BEGIN DATA TO USE
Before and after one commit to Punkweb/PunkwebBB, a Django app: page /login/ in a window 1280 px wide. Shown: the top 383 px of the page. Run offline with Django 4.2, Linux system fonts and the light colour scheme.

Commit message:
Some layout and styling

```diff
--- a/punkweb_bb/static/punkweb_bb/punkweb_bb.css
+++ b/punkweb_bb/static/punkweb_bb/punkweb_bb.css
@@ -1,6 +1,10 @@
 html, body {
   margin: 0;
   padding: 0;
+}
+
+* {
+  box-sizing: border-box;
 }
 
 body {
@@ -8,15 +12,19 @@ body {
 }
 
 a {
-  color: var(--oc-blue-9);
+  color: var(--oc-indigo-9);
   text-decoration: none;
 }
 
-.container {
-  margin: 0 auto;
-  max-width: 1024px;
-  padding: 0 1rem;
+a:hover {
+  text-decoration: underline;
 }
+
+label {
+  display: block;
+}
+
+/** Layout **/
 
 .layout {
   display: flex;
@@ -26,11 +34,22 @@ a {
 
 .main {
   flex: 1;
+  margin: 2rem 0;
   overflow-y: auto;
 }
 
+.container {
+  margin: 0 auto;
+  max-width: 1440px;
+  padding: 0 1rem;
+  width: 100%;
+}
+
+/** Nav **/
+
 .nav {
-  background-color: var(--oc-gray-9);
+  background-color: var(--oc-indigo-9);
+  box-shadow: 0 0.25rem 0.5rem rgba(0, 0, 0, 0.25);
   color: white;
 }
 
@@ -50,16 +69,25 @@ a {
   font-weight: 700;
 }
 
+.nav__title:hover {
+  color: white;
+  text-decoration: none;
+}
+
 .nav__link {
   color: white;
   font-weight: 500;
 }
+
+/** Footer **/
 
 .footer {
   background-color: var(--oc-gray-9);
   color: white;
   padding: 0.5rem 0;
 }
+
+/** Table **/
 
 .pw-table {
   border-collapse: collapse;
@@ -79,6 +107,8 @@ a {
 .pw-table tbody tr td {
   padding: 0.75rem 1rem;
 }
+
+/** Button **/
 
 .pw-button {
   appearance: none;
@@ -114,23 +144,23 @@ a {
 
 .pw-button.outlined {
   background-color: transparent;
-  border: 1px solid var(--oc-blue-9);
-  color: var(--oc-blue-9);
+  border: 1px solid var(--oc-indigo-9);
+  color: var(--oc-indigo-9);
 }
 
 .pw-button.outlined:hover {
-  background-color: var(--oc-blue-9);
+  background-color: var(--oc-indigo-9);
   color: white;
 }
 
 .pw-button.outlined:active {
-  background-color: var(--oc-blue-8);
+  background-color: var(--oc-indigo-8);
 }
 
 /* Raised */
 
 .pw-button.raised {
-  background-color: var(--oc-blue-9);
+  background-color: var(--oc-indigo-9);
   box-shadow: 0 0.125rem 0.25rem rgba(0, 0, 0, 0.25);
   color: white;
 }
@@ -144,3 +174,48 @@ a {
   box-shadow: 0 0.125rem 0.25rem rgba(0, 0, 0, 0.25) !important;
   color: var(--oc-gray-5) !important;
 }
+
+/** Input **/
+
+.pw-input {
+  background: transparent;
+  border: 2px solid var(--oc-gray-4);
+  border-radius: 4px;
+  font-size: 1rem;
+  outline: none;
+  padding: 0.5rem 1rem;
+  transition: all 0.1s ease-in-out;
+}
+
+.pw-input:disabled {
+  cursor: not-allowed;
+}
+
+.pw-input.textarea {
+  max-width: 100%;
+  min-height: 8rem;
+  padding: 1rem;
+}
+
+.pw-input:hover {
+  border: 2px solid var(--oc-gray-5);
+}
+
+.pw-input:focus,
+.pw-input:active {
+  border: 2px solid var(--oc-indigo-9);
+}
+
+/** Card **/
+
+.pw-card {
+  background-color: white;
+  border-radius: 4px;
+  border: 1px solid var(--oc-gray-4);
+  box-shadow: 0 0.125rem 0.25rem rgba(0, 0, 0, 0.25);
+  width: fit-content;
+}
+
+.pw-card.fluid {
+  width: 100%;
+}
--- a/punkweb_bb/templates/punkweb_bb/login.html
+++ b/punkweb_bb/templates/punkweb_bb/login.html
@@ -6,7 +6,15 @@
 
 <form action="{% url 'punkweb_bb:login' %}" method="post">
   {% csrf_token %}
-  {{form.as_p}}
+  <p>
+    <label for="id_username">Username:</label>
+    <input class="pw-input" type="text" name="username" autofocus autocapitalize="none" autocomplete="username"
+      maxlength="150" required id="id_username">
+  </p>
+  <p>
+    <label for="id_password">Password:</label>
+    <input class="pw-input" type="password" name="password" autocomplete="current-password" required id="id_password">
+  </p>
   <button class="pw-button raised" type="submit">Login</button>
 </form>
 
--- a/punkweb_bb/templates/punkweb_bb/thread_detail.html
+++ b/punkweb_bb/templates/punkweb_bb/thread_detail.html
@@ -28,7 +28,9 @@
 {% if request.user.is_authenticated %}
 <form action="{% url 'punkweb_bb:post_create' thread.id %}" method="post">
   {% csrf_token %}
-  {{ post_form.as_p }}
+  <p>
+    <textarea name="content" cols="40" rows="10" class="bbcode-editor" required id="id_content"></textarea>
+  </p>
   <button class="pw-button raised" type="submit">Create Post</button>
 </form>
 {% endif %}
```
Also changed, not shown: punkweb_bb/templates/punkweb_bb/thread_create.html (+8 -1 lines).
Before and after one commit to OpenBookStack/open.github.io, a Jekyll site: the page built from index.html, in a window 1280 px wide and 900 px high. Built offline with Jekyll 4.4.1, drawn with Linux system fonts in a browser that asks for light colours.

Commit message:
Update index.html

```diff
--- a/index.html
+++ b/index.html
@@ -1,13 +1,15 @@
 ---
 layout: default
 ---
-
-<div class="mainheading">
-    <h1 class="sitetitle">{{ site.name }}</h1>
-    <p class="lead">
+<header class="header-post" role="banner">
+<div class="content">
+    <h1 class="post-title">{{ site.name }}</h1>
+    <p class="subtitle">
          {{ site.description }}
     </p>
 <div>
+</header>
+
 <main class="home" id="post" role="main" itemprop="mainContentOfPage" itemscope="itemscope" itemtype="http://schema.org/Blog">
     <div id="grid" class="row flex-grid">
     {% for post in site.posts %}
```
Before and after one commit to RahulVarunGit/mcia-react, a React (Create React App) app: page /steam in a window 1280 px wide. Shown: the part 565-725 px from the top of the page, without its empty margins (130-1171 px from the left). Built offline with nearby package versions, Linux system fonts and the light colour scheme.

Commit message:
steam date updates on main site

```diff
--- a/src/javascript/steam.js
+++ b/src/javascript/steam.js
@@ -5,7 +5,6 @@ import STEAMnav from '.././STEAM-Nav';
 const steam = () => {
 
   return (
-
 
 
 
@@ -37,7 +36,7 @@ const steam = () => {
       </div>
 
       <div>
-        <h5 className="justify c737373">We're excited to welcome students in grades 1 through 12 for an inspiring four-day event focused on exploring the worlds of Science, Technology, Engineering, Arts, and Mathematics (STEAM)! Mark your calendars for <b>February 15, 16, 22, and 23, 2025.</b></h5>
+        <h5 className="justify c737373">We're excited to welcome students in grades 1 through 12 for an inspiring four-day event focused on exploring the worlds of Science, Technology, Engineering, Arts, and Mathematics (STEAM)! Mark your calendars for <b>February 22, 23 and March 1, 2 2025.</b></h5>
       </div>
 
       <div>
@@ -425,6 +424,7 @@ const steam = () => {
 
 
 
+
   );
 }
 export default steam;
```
END DATA TO USE
■ EXERCISE GOAL:
Could you output each line above exactly as it was given?

■ ANSWER SPACE:
Before and after one commit to Punkweb/PunkwebBB, a Django app: page /login/ in a window 1280 px wide. Shown: the top 383 px of the page. Run offline with Django 4.2, Linux system fonts and the light colour scheme.

Commit message:
Some layout and styling

```diff
--- a/punkweb_bb/static/punkweb_bb/punkweb_bb.css
+++ b/punkweb_bb/static/punkweb_bb/punkweb_bb.css
@@ -1,6 +1,10 @@
 html, body {
   margin: 0;
   padding: 0;
+}
+
+* {
+  box-sizing: border-box;
 }
 
 body {
@@ -8,15 +12,19 @@ body {
 }
 
 a {
-  color: var(--oc-blue-9);
+  color: var(--oc-indigo-9);
   text-decoration: none;
 }
 
-.container {
-  margin: 0 auto;
-  max-width: 1024px;
-  padding: 0 1rem;
+a:hover {
+  text-decoration: underline;
 }
+
+label {
+  display: block;
+}
+
+/** Layout **/
 
 .layout {
   display: flex;
@@ -26,11 +34,22 @@ a {
 
 .main {
   flex: 1;
+  margin: 2rem 0;
   overflow-y: auto;
 }
 
+.container {
+  margin: 0 auto;
+  max-width: 1440px;
+  padding: 0 1rem;
+  width: 100%;
+}
+
+/** Nav **/
+
 .nav {
-  background-color: var(--oc-gray-9);
+  background-color: var(--oc-indigo-9);
+  box-shadow: 0 0.25rem 0.5rem rgba(0, 0, 0, 0.25);
   color: white;
 }
 
@@ -50,16 +69,25 @@ a {
   font-weight: 700;
 }
 
+.nav__title:hover {
+  color: white;
+  text-decoration: none;
+}
+
 .nav__link {
   color: white;
   font-weight: 500;
 }
+
+/** Footer **/
 
 .footer {
   background-color: var(--oc-gray-9);
   color: white;
   padding: 0.5rem 0;
 }
+
+/** Table **/
 
 .pw-table {
   border-collapse: collapse;
@@ -79,6 +107,8 @@ a {
 .pw-table tbody tr td {
   padding: 0.75rem 1rem;
 }
+
+/** Button **/
 
 .pw-button {
   appearance: none;
@@ -114,23 +144,23 @@ a {
 
 .pw-button.outlined {
   background-color: transparent;
-  border: 1px solid var(--oc-blue-9);
-  color: var(--oc-blue-9);
+  border: 1px solid var(--oc-indigo-9);
+  color: var(--oc-indigo-9);
 }
 
 .pw-button.outlined:hover {
-  background-color: var(--oc-blue-9);
+  background-color: var(--oc-indigo-9);
   color: white;
 }
 
 .pw-button.outlined:active {
-  background-color: var(--oc-blue-8);
+  background-color: var(--oc-indigo-8);
 }
 
 /* Raised */
 
 .pw-button.raised {
-  background-color: var(--oc-blue-9);
+  background-color: var(--oc-indigo-9);
   box-shadow: 0 0.125rem 0.25rem rgba(0, 0, 0, 0.25);
   color: white;
 }
@@ -144,3 +174,48 @@ a {
   box-shadow: 0 0.125rem 0.25rem rgba(0, 0, 0, 0.25) !important;
   color: var(--oc-gray-5) !important;
 }
+
+/** Input **/
+
+.pw-input {
+  background: transparent;
+  border: 2px solid var(--oc-gray-4);
+  border-radius: 4px;
+  font-size: 1rem;
+  outline: none;
+  padding: 0.5rem 1rem;
+  transition: all 0.1s ease-in-out;
+}
+
+.pw-input:disabled {
+  cursor: not-allowed;
+}
+
+.pw-input.textarea {
+  max-width: 100%;
+  min-height: 8rem;
+  padding: 1rem;
+}
+
+.pw-input:hover {
+  border: 2px solid var(--oc-gray-5);
+}
+
+.pw-input:focus,
+.pw-input:active {
+  border: 2px solid var(--oc-indigo-9);
+}
+
+/** Card **/
+
+.pw-card {
+  background-color: white;
+  border-radius: 4px;
+  border: 1px solid var(--oc-gray-4);
+  box-shadow: 0 0.125rem 0.25rem rgba(0, 0, 0, 0.25);
+  width: fit-content;
+}
+
+.pw-card.fluid {
+  width: 100%;
+}
--- a/punkweb_bb/templates/punkweb_bb/login.html
+++ b/punkweb_bb/templates/punkweb_bb/login.html
@@ -6,7 +6,15 @@
 
 <form action="{% url 'punkweb_bb:login' %}" method="post">
   {% csrf_token %}
-  {{form.as_p}}
+  <p>
+    <label for="id_username">Username:</label>
+    <input class="pw-input" type="text" name="username" autofocus autocapitalize="none" autocomplete="username"
+      maxlength="150" required id="id_username">
+  </p>
+  <p>
+    <label for="id_password">Password:</label>
+    <input class="pw-input" type="password" name="password" autocomplete="current-password" required id="id_password">
+  </p>
   <button class="pw-button raised" type="submit">Login</button>
 </form>
 
--- a/punkweb_bb/templates/punkweb_bb/thread_detail.html
+++ b/punkweb_bb/templates/punkweb_bb/thread_detail.html
@@ -28,7 +28,9 @@
 {% if request.user.is_authenticated %}
 <form action="{% url 'punkweb_bb:post_create' thread.id %}" method="post">
   {% csrf_token %}
-  {{ post_form.as_p }}
+  <p>
+    <textarea name="content" cols="40" rows="10" class="bbcode-editor" required id="id_content"></textarea>
+  </p>
   <button class="pw-button raised" type="submit">Create Post</button>
 </form>
 {% endif %}
```
Also changed, not shown: punkweb_bb/templates/punkweb_bb/thread_create.html (+8 -1 lines).
Before and after one commit to OpenBookStack/open.github.io, a Jekyll site: the page built from index.html, in a window 1280 px wide and 900 px high. Built offline with Jekyll 4.4.1, drawn with Linux system fonts in a browser that asks for light colours.

Commit message:
Update index.html

```diff
--- a/index.html
+++ b/index.html
@@ -1,13 +1,15 @@
 ---
 layout: default
 ---
-
-<div class="mainheading">
-    <h1 class="sitetitle">{{ site.name }}</h1>
-    <p class="lead">
+<header class="header-post" role="banner">
+<div class="content">
+    <h1 class="post-title">{{ site.name }}</h1>
+    <p class="subtitle">
          {{ site.description }}
     </p>
 <div>
+</header>
+
 <main class="home" id="post" role="main" itemprop="mainContentOfPage" itemscope="itemscope" itemtype="http://schema.org/Blog">
     <div id="grid" class="row flex-grid">
     {% for post in site.posts %}
```
Before and after one commit to RahulVarunGit/mcia-react, a React (Create React App) app: page /steam in a window 1280 px wide. Shown: the part 565-725 px from the top of the page, without its empty margins (130-1171 px from the left). Built offline with nearby package versions, Linux system fonts and the light colour scheme.

Commit message:
steam date updates on main site

```diff
--- a/src/javascript/steam.js
+++ b/src/javascript/steam.js
@@ -5,7 +5,6 @@ import STEAMnav from '.././STEAM-Nav';
 const steam = () => {
 
   return (
-
 
 
 
@@ -37,7 +36,7 @@ const steam = () => {
       </div>
 
       <div>
-        <h5 className="justify c737373">We're excited to welcome students in grades 1 through 12 for an inspiring four-day event focused on exploring the worlds of Science, Technology, Engineering, Arts, and Mathematics (STEAM)! Mark your calendars for <b>February 15, 16, 22, and 23, 2025.</b></h5>
+        <h5 className="justify c737373">We're excited to welcome students in grades 1 through 12 for an inspiring four-day event focused on exploring the worlds of Science, Technology, Engineering, Arts, and Mathematics (STEAM)! Mark your calendars for <b>February 22, 23 and March 1, 2 2025.</b></h5>
       </div>
 
       <div>
@@ -425,6 +424,7 @@ const steam = () => {
 
 
 
+
   );
 }
 export default steam;
```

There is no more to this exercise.